- Si YC, Samulski ET: Nano Lett. 2008, 8: 1679. 10.1021/nl080604hView ArticleGoogle Scholar
- Chen Y, Zhang X, Yu P, Ma YW: Chem Commun. 2009., 4527:Google Scholar
- Zhu SZ, Han BH: J Phys Chem C. 2009, 113: 13651. 10.1021/jp9035887Google Scholar
- Shan CS, Yang HF, Han DX, Zhang QX, Ivaska A, Niu L: Langmuir. 2009, 25: 12030. 10.1021/la903265pView ArticleGoogle Scholar
- Park SJ, An JH, Piner RD, Jung I, Yang DX, Velamakanni A, Nguyen ST, Ruoff RS: Chem Mater. 2008, 20: 6592. 10.1021/cm801932uView ArticleGoogle Scholar
- Fan XB, Peng WC, Li Y, Li XY, Wang SL, Zhang GL, Zhang FB: Adv Mater. 2008, 20: 4490. 10.1002/adma.200801306View ArticleGoogle Scholar
- Xu C, Wu XD, Zhu JW, Wang X: Carbon. 2008, 46: 386. 10.1016/j.carbon.2007.11.045View ArticleGoogle Scholar
- Stankovich S, Piner R, Nguyen ST, Ruoff RS: Carbon. 2006, 44: 3342. 10.1016/j.carbon.2006.06.004View ArticleGoogle Scholar
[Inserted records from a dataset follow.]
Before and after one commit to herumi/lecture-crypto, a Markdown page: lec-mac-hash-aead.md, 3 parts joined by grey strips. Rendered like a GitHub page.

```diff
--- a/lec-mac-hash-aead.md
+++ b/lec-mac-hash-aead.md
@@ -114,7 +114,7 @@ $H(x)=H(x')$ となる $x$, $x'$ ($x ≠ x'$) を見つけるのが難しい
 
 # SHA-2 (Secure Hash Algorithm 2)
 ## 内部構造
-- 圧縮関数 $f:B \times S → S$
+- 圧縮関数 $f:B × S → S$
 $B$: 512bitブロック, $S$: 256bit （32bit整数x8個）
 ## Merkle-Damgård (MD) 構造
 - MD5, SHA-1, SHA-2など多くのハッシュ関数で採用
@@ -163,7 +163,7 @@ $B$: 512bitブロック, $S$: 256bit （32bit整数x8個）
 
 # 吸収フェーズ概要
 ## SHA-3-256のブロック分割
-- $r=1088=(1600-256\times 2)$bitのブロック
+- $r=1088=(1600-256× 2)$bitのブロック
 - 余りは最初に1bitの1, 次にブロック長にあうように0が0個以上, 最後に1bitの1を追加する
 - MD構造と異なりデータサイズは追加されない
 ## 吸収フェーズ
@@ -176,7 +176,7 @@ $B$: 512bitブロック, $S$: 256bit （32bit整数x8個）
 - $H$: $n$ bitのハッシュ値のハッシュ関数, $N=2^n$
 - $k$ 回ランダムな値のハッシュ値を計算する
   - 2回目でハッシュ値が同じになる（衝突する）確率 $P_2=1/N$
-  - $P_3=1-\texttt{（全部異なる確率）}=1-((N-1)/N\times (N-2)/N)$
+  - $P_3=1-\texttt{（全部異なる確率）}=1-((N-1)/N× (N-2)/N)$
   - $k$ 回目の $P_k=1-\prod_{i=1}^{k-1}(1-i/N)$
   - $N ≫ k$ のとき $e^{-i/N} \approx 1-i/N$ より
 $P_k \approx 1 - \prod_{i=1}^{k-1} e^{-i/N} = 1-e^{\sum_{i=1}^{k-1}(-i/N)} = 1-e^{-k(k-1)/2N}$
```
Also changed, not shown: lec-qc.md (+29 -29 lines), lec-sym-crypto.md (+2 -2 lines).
- Niyogi S, Bekyarova E, Itkis ME, McWilliams JL, Hamon MA, Haddon RC: J Am Chem Soc. 2006, 128: 7720. 10.1021/ja060680rView ArticleGoogle Scholar
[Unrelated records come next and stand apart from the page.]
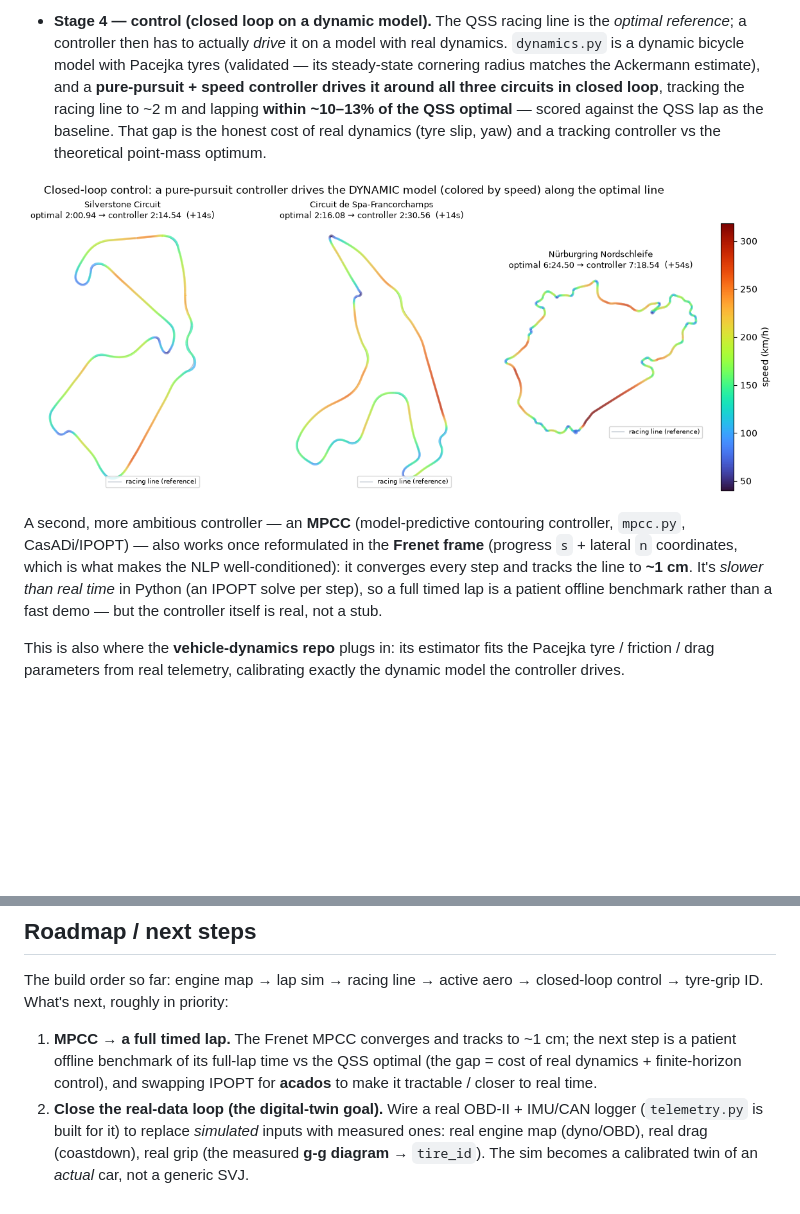
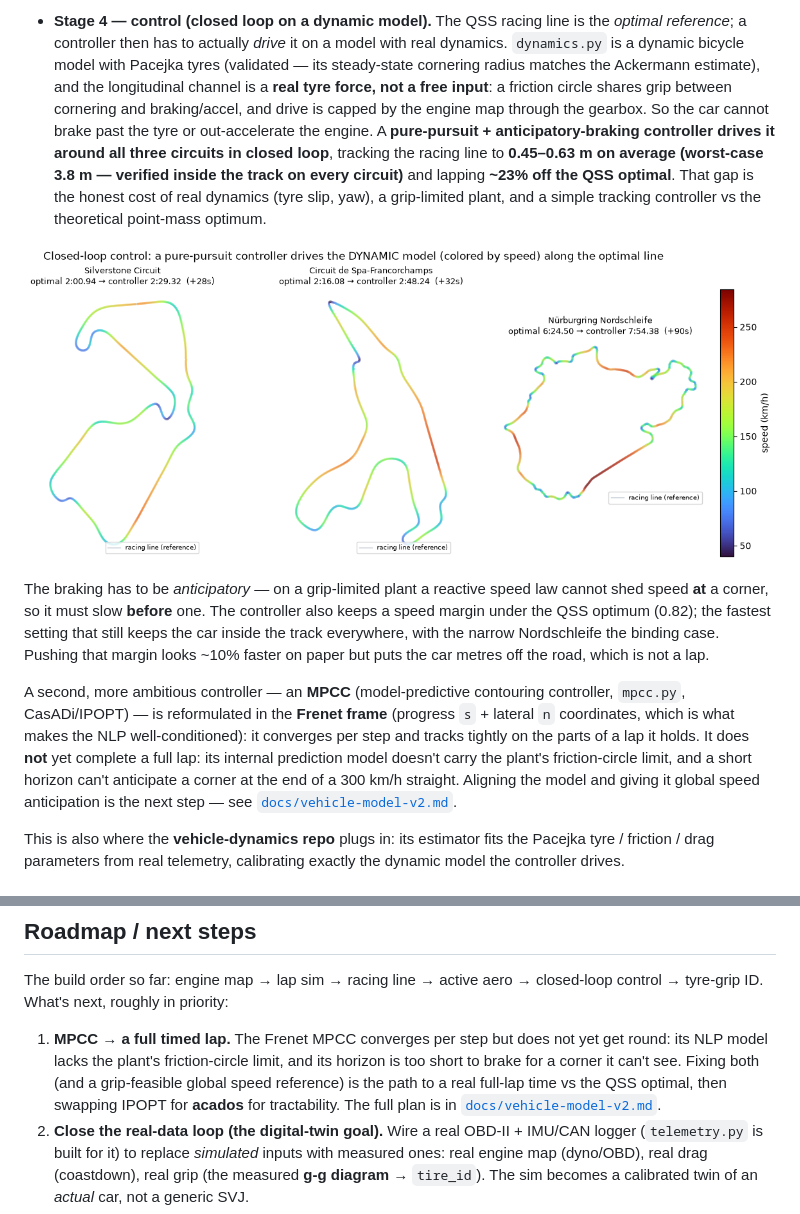
Before and after one commit to raahimnawaz/engine-map-pinn, a Markdown page: README.md, 2 parts joined by grey strips. Drawn GitHub-style; pictures changed too: figures/control_lap.png; blank space fills up the shorter version.

```diff
--- a/README.md
+++ b/README.md
@@ -91,21 +91,34 @@ sparse dyno pulls ─[PINN: reconstruct]→ engine map ─[lap sim: physics]→
   the *optimal reference*; a controller then has to actually *drive* it on a model
   with real dynamics. `dynamics.py` is a dynamic bicycle model with Pacejka tyres
   (validated — its steady-state cornering radius matches the Ackermann estimate),
-  and a **pure-pursuit + speed controller drives it around all three circuits in
-  closed loop**, tracking the racing line to ~2 m and lapping **within ~10–13% of
-  the QSS optimal** — scored against the QSS lap as the baseline. That gap is the
-  honest cost of real dynamics (tyre slip, yaw) and a tracking controller vs the
-  theoretical point-mass optimum.
+  and the longitudinal channel is a **real tyre force, not a free input**: a
+  friction circle shares grip between cornering and braking/accel, and drive is
+  capped by the engine map through the gearbox. So the car cannot brake past the
+  tyre or out-accelerate the engine. A **pure-pursuit + anticipatory-braking
+  controller drives it around all three circuits in closed loop**, tracking the
+  racing line to **0.45–0.63 m on average (worst-case 3.8 m — verified inside the
+  track on every circuit)** and lapping **~23% off the QSS optimal**. That gap is
+  the honest cost of real dynamics (tyre slip, yaw), a grip-limited plant, and a
+  simple tracking controller vs the theoretical point-mass optimum.
 
 ![Closed-loop control on the dynamic model](figures/control_lap.png)
 
+  The braking has to be *anticipatory* — on a grip-limited plant a reactive speed
+  law cannot shed speed **at** a corner, so it must slow **before** one. The
+  controller also keeps a speed margin under the QSS optimum (0.82); the fastest
+  setting that still keeps the car inside the track everywhere, with the narrow
+  Nordschleife the binding case. Pushing that margin looks ~10% faster on paper
+  but puts the car metres off the road, which is not a lap.
+
   A second, more ambitious controller — an **MPCC** (model-predictive contouring
-  controller, `mpcc.py`, CasADi/IPOPT) — also works once reformulated in the
-  **Frenet frame** (progress `s` + lateral `n` coordinates, which is what makes
-  the NLP well-conditioned): it converges every step and tracks the line to
-  **~1 cm**. It's *slower than real time* in Python (an IPOPT solve per step), so
-  a full timed lap is a patient offline benchmark rather than a fast demo — but
-  the controller itself is real, not a stub.
+  controller, `mpcc.py`, CasADi/IPOPT) — is reformulated in the **Frenet frame**
+  (progress `s` + lateral `n` coordinates, which is what makes the NLP
+  well-conditioned): it converges per step and tracks tightly on the parts of a
+  lap it holds. It does **not** yet complete a full lap: its internal prediction
+  model doesn't carry the plant's friction-circle limit, and a short horizon
+  can't anticipate a corner at the end of a 300 km/h straight. Aligning the model
+  and giving it global speed anticipation is the next step — see
+  [`docs/vehicle-model-v2.md`](docs/vehicle-model-v2.md).
 
 This is also where the **vehicle-dynamics repo** plugs in: its estimator fits
 the Pacejka tyre / friction / drag parameters from real telemetry, calibrating
@@ -169,10 +182,12 @@ so it's opt-in, not the default.)
 The build order so far: engine map → lap sim → racing line → active aero →
 closed-loop control → tyre-grip ID. What's next, roughly in priority:
 
-1. **MPCC → a full timed lap.** The Frenet MPCC converges and tracks to ~1 cm;
-   the next step is a patient offline benchmark of its full-lap time vs the QSS
-   optimal (the gap = cost of real dynamics + finite-horizon control), and
-   swapping IPOPT for **acados** to make it tractable / closer to real time.
+1. **MPCC → a full timed lap.** The Frenet MPCC converges per step but does not
+   yet get round: its NLP model lacks the plant's friction-circle limit, and its
+   horizon is too short to brake for a corner it can't see. Fixing both (and a
+   grip-feasible global speed reference) is the path to a real full-lap time vs
+   the QSS optimal, then swapping IPOPT for **acados** for tractability. The
+   full plan is in [`docs/vehicle-model-v2.md`](docs/vehicle-model-v2.md).
 2. **Close the real-data loop (the digital-twin goal).** Wire a real OBD-II +
    IMU/CAN logger (`telemetry.py` is built for it) to replace *simulated* inputs
    with measured ones: real engine map (dyno/OBD), real drag (coastdown), real
```
Also changed, not shown: 8 other files.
- Worsley KA, Ramesh P, Mandal SK, Niyogi S, Itkis ME, Haddon RC: Chem Phys Lett. 2007, 445: 51. 10.1016/j.cplett.2007.07.059View ArticleGoogle Scholar
- Wang GX, Shen XP, Wang B, Yao J, Park J: Carbon. 2009, 47: 1359. 10.1016/j.carbon.2009.01.027View ArticleGoogle Scholar
- Sun L, Zou HF, Wang C: Chin J Appl Chem. 2007, 24: 1259.Google Scholar
- Yu W, Xie HQ, Bao D: Nanotechnology. 2010, 21: 055705. 10.1088/0957-4484/21/5/055705View ArticleGoogle Scholar
- Zhang L, Liang J, Huang Y, Ma Y, Wang Y, Chen YS: Carbon. 2009, 47: 3365. 10.1016/j.carbon.2009.07.045View ArticleGoogle Scholar
- Kahn MGC, Banerjee K, Wong SS: Nano Lett. 2002, 2: 1215. 10.1021/nl025755dView ArticleGoogle Scholar
- Li ZY, Qin W, Dai YY: J Chem Ind Eng (China). 2002, 53: 729.Google Scholar
- Zhou JS, Liao CZ, Feng XL, Cai JW: J Instrum Anal. 2004, 23: 18.Google Scholar
- Stankovich S, Dikin DA, Piner RD, Kohlhass KA, Kleinhammes A, Jia YY, Wu Y, Nguyen ST, Ruoff RS: Carbon. 2007, 45: 1558. 10.1016/j.carbon.2007.02.034View ArticleGoogle Scholar
- Hummers WS, Offeman RE: J Am Chem Soc. 1958, 80: 1339. 10.1021/ja01539a017View ArticleGoogle Scholar
This article is published under license to BioMed Central Ltd. This is an Open Access article distributed under the terms of the Creative Commons Attribution License (http://creativecommons.org/licenses/by/2.0), which permits unrestricted use, distribution, and reproduction in any medium, provided the original work is properly cited.